News Releases & Research Results Discovery of specific functions of DNA methyltransferases, DNMT3A and DNMT3B - Contributing to the elucidation of mammalian development and cancer development mechanisms -
News Releases & Research Results
The results of collaborative research conducted by the research group of Research Fellow Masaki Yagi of Harvard University (formerly Assistant Professor of Division of Stem Cell Pathology, Center for Experimental Medicine and Systems Biology, Institute of Medical Science, University of Tokyo), Professor Yasuhiro Yamada of Division of Stem Cell Pathology, Center for Experimental Medicine and Systems Biology, Institute of Medical Science, the University of Tokyo, Technical Staff Mio Kabata, Associate Professor Takuya Yamamoto of the Center for iPS Cell Research and Application (CiRA), Kyoto University, and others.
The key results of research are as follows:

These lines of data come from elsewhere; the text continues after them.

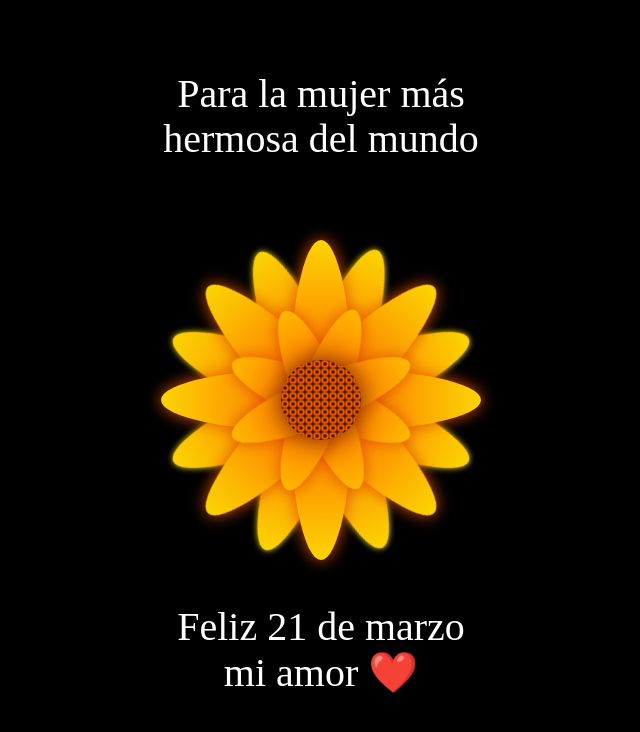
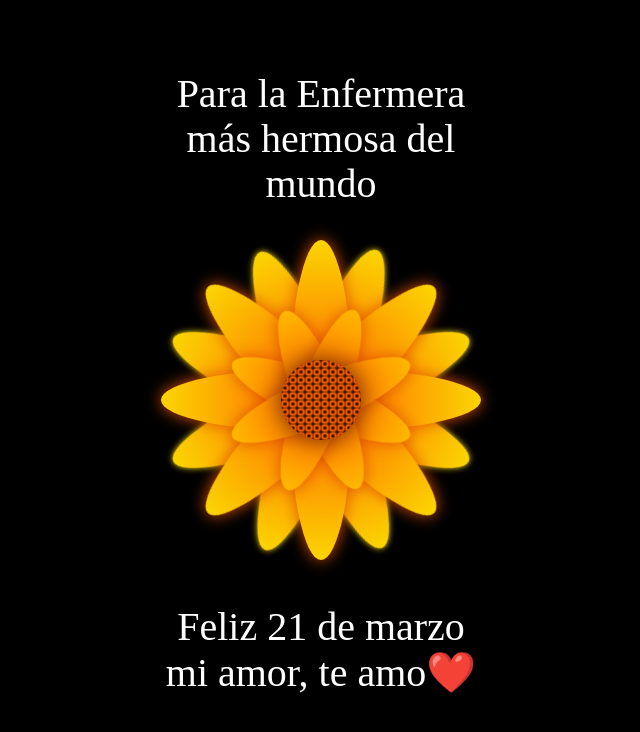
Before and after one commit to C-503/flores_miamor2.4, a plain HTML site: page docs/index.html in a window 1280 px wide. Shown: the whole page, without its empty margins (319-959 px from the left). Drawn offline with Linux system fonts and the light colour scheme.

Commit message:
Update index.html

```diff
--- a/docs/index.html
+++ b/docs/index.html
@@ -11,7 +11,7 @@
 <body>
 
 <div class="flower">
-    <div class="text-above">Para la mujer más hermosa del mundo </div>
+    <div class="text-above">Para la Enfermera más hermosa del mundo </div>
     <div class="mid">
     </div>
     <div class="Petal1 p1">
@@ -39,7 +39,7 @@
     <div class="Petal3 p4">
     </div>
 
-    <div class="text-below">Feliz 21 de marzo mi amor ❤️</div>
+    <div class="text-below">Feliz 21 de marzo mi amor, te amo❤️</div>
   </div>
 </body>
 </html>
```
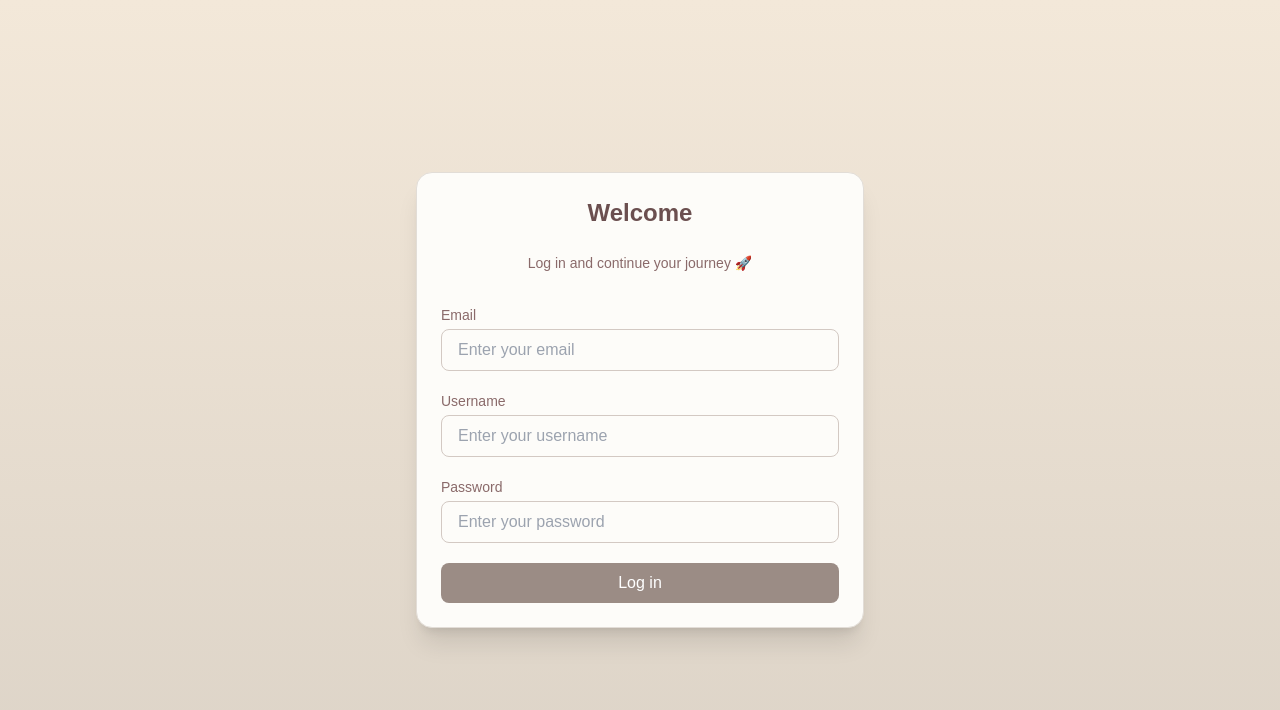
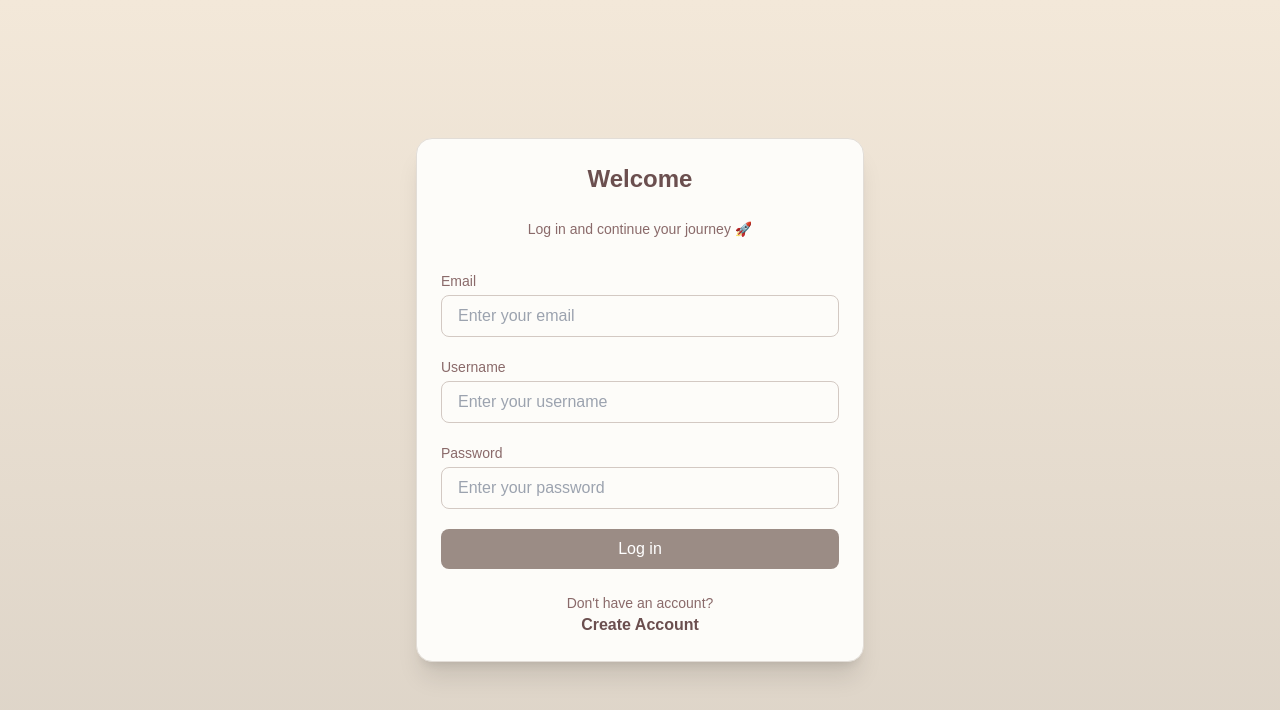
Before and after one commit to JAGORING/next_form_login, a Next.js app: page / in a window 1280 px wide. Shown: the top 710 px of the page. Built offline with nearby package versions, Linux system fonts and the light colour scheme.

Commit message:
[feat] login 페이지 > create-account 이동 link 생성

```diff
--- a/src/app/(login)/page.tsx
+++ b/src/app/(login)/page.tsx
@@ -3,6 +3,7 @@ import { useFormState } from 'react-dom';
 import Input from '../components/Input';
 import FormButton from '../components/FormButton';
 import { handleSubmitForm } from './action';
+import Link from 'next/link';
 
 export default function Login() {
   const [state, action] = useFormState(handleSubmitForm, null);
@@ -41,6 +42,12 @@ export default function Login() {
             🌿 You’re in. Time to relax and enjoy!
           </div>
         )}
+        <div className="mt-6 text-center">
+          <p className="text-sm text-[#8a6a6a]">Don't have an account?</p>
+          <Link href="/create-account" className="text-[#6b4f4f] hover:underline font-semibold">
+            Create Account
+          </Link>
+        </div>
       </div>
     </div>
   );
```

- Regarding de novo DNA methylation*, whose alteration is greatly related to the cause of cancer development, the research succeeded in identifying the specific target site of DNA methyltransferases, DNMT3A and DNMT3B, for the first time in the world through the experiment using DNA hypomethylated ES cells, and partly clarified the mechanism governing DNA methylation during mammalian development. *: A chemical reaction wherein a methyl group is added mainly in the CG site in the DNA. It is essential for mammalian ontogeny and its abnormalities cause cancers such as leukemia.
- In addition, the research group revealed that DNMT3A specifically methylates the developmental genes and DNMT3B specifically methylates the X chromosomal genes, and succeeded in identifying hypomethylated regions characteristic of cancer/diseases with DNMT3 gene mutations.
- The results of this research should lead to the establishment of novel treatment methods for cancers with altered DNA methylation.
This research project was conducted with the support of the Advanced Research and Development Programs for Medical Innovation (AMED-CREST), Project for Cancer Research and Therapeutic Evolution (P-CREATE) by AMED.
The results of research were published online in Nature Communications on June 24.
Yagi M., et al. Identification of distinct loci for de novo DNA methylation by DNMT3A and DNMT3B during mammalian development Nature Communications
Last updated 06/24/20